Information given ::
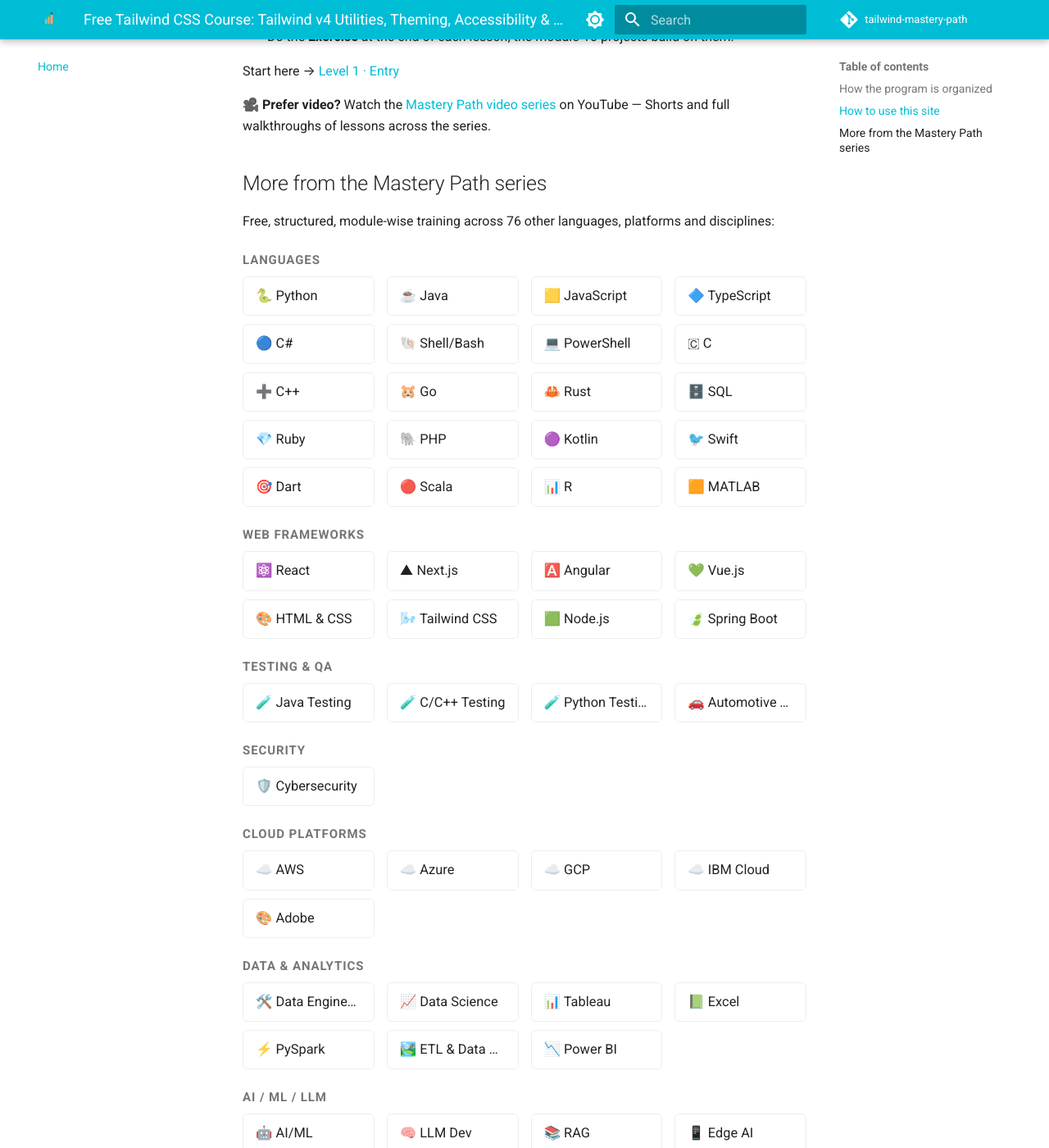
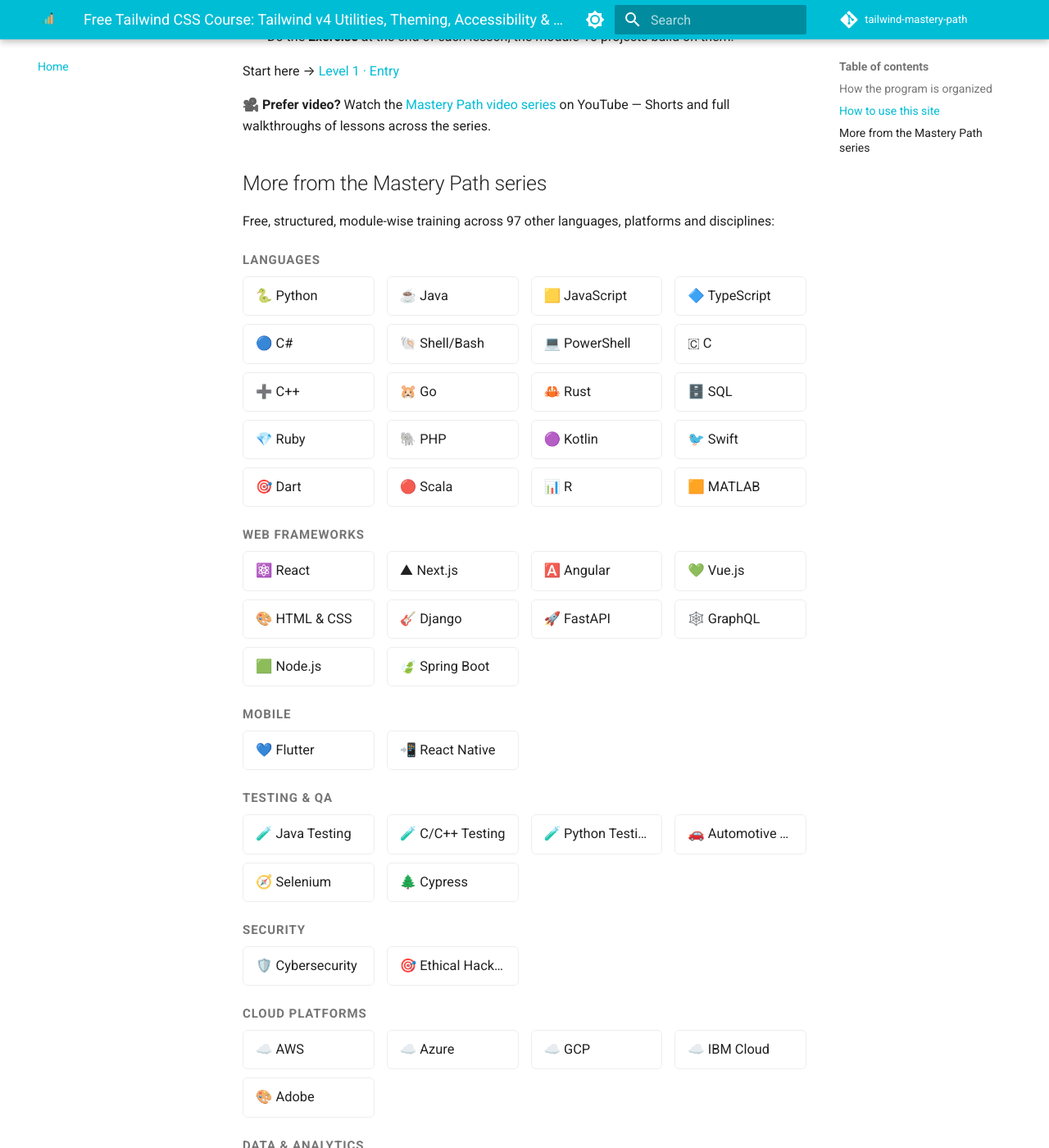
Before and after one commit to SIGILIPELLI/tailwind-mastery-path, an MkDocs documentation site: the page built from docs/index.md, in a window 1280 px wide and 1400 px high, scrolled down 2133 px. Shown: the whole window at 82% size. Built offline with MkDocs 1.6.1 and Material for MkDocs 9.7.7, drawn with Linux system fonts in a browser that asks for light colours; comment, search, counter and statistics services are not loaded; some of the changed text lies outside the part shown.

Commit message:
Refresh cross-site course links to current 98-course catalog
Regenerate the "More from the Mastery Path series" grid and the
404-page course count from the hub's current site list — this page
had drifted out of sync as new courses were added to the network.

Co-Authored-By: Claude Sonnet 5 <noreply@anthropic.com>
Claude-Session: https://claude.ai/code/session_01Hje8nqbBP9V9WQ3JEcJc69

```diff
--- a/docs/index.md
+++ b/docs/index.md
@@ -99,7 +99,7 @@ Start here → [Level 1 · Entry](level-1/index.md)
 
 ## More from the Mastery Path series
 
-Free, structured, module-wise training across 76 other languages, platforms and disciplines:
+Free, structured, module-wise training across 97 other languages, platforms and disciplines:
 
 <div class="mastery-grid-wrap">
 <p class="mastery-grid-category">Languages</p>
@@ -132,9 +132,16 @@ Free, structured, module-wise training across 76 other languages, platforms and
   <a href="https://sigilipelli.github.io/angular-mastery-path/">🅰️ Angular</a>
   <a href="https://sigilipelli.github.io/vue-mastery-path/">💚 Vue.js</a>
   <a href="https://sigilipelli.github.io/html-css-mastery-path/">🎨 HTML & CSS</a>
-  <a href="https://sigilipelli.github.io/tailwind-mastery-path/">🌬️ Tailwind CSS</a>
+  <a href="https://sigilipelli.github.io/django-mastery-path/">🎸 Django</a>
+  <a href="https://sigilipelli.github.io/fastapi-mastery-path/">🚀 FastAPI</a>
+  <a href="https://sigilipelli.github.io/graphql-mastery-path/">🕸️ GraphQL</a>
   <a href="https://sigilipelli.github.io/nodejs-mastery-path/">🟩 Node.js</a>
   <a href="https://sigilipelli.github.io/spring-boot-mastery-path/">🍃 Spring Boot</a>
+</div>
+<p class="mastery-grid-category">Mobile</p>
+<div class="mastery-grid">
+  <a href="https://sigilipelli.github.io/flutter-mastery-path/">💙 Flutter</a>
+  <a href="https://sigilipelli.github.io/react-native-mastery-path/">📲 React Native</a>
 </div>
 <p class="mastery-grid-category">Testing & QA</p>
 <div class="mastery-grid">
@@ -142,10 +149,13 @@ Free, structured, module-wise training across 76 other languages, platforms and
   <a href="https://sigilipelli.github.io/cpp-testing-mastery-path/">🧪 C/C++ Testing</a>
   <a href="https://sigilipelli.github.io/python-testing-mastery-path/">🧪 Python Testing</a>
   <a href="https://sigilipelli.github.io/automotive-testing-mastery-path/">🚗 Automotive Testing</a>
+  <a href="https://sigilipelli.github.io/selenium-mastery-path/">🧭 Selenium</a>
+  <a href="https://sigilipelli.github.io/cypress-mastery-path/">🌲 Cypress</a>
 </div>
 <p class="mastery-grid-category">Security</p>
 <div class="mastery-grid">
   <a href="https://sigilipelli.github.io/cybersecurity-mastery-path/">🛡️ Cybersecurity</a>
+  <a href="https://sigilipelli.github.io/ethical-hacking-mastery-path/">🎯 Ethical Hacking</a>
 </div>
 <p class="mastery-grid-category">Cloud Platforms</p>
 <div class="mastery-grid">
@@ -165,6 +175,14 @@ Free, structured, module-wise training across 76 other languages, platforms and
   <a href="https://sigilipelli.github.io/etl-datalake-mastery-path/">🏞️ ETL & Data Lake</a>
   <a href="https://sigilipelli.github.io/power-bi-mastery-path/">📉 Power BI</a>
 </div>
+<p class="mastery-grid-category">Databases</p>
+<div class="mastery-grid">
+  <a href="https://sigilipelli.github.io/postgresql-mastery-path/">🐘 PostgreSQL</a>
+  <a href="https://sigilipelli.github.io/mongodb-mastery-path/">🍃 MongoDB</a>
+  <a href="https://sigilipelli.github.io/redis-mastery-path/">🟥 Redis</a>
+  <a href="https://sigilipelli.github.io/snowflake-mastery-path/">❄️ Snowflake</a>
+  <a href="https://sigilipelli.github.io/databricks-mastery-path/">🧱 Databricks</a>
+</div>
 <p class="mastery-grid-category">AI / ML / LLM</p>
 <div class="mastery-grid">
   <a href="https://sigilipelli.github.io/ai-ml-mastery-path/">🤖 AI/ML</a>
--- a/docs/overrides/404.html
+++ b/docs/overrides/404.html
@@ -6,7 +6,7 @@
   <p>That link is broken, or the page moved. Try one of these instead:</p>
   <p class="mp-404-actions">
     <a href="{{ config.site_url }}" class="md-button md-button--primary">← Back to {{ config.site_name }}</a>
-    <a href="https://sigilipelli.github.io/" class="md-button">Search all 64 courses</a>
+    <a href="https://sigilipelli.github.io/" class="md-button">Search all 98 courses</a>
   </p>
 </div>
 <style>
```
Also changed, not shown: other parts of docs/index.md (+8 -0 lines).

What is being asked :: Return the entries above exactly, skipping any images.

Reply to the task ::
Before and after one commit to SIGILIPELLI/tailwind-mastery-path, an MkDocs documentation site: the page built from docs/index.md, in a window 1280 px wide and 1400 px high, scrolled down 2133 px. Shown: the whole window at 82% size. Built offline with MkDocs 1.6.1 and Material for MkDocs 9.7.7, drawn with Linux system fonts in a browser that asks for light colours; comment, search, counter and statistics services are not loaded; some of the changed text lies outside the part shown.

Commit message:
Refresh cross-site course links to current 98-course catalog
Regenerate the "More from the Mastery Path series" grid and the
404-page course count from the hub's current site list — this page
had drifted out of sync as new courses were added to the network.

Co-Authored-By: Claude Sonnet 5 <noreply@anthropic.com>
Claude-Session: https://claude.ai/code/session_01Hje8nqbBP9V9WQ3JEcJc69

```diff
--- a/docs/index.md
+++ b/docs/index.md
@@ -99,7 +99,7 @@ Start here → [Level 1 · Entry](level-1/index.md)
 
 ## More from the Mastery Path series
 
-Free, structured, module-wise training across 76 other languages, platforms and disciplines:
+Free, structured, module-wise training across 97 other languages, platforms and disciplines:
 
 <div class="mastery-grid-wrap">
 <p class="mastery-grid-category">Languages</p>
@@ -132,9 +132,16 @@ Free, structured, module-wise training across 76 other languages, platforms and
   <a href="https://sigilipelli.github.io/angular-mastery-path/">🅰️ Angular</a>
   <a href="https://sigilipelli.github.io/vue-mastery-path/">💚 Vue.js</a>
   <a href="https://sigilipelli.github.io/html-css-mastery-path/">🎨 HTML & CSS</a>
-  <a href="https://sigilipelli.github.io/tailwind-mastery-path/">🌬️ Tailwind CSS</a>
+  <a href="https://sigilipelli.github.io/django-mastery-path/">🎸 Django</a>
+  <a href="https://sigilipelli.github.io/fastapi-mastery-path/">🚀 FastAPI</a>
+  <a href="https://sigilipelli.github.io/graphql-mastery-path/">🕸️ GraphQL</a>
   <a href="https://sigilipelli.github.io/nodejs-mastery-path/">🟩 Node.js</a>
   <a href="https://sigilipelli.github.io/spring-boot-mastery-path/">🍃 Spring Boot</a>
+</div>
+<p class="mastery-grid-category">Mobile</p>
+<div class="mastery-grid">
+  <a href="https://sigilipelli.github.io/flutter-mastery-path/">💙 Flutter</a>
+  <a href="https://sigilipelli.github.io/react-native-mastery-path/">📲 React Native</a>
 </div>
 <p class="mastery-grid-category">Testing & QA</p>
 <div class="mastery-grid">
@@ -142,10 +149,13 @@ Free, structured, module-wise training across 76 other languages, platforms and
   <a href="https://sigilipelli.github.io/cpp-testing-mastery-path/">🧪 C/C++ Testing</a>
   <a href="https://sigilipelli.github.io/python-testing-mastery-path/">🧪 Python Testing</a>
   <a href="https://sigilipelli.github.io/automotive-testing-mastery-path/">🚗 Automotive Testing</a>
+  <a href="https://sigilipelli.github.io/selenium-mastery-path/">🧭 Selenium</a>
+  <a href="https://sigilipelli.github.io/cypress-mastery-path/">🌲 Cypress</a>
 </div>
 <p class="mastery-grid-category">Security</p>
 <div class="mastery-grid">
   <a href="https://sigilipelli.github.io/cybersecurity-mastery-path/">🛡️ Cybersecurity</a>
+  <a href="https://sigilipelli.github.io/ethical-hacking-mastery-path/">🎯 Ethical Hacking</a>
 </div>
 <p class="mastery-grid-category">Cloud Platforms</p>
 <div class="mastery-grid">
@@ -165,6 +175,14 @@ Free, structured, module-wise training across 76 other languages, platforms and
   <a href="https://sigilipelli.github.io/etl-datalake-mastery-path/">🏞️ ETL & Data Lake</a>
   <a href="https://sigilipelli.github.io/power-bi-mastery-path/">📉 Power BI</a>
 </div>
+<p class="mastery-grid-category">Databases</p>
+<div class="mastery-grid">
+  <a href="https://sigilipelli.github.io/postgresql-mastery-path/">🐘 PostgreSQL</a>
+  <a href="https://sigilipelli.github.io/mongodb-mastery-path/">🍃 MongoDB</a>
+  <a href="https://sigilipelli.github.io/redis-mastery-path/">🟥 Redis</a>
+  <a href="https://sigilipelli.github.io/snowflake-mastery-path/">❄️ Snowflake</a>
+  <a href="https://sigilipelli.github.io/databricks-mastery-path/">🧱 Databricks</a>
+</div>
 <p class="mastery-grid-category">AI / ML / LLM</p>
 <div class="mastery-grid">
   <a href="https://sigilipelli.github.io/ai-ml-mastery-path/">🤖 AI/ML</a>
--- a/docs/overrides/404.html
+++ b/docs/overrides/404.html
@@ -6,7 +6,7 @@
   <p>That link is broken, or the page moved. Try one of these instead:</p>
   <p class="mp-404-actions">
     <a href="{{ config.site_url }}" class="md-button md-button--primary">← Back to {{ config.site_name }}</a>
-    <a href="https://sigilipelli.github.io/" class="md-button">Search all 64 courses</a>
+    <a href="https://sigilipelli.github.io/" class="md-button">Search all 98 courses</a>
   </p>
 </div>
 <style>
```
Also changed, not shown: other parts of docs/index.md (+8 -0 lines).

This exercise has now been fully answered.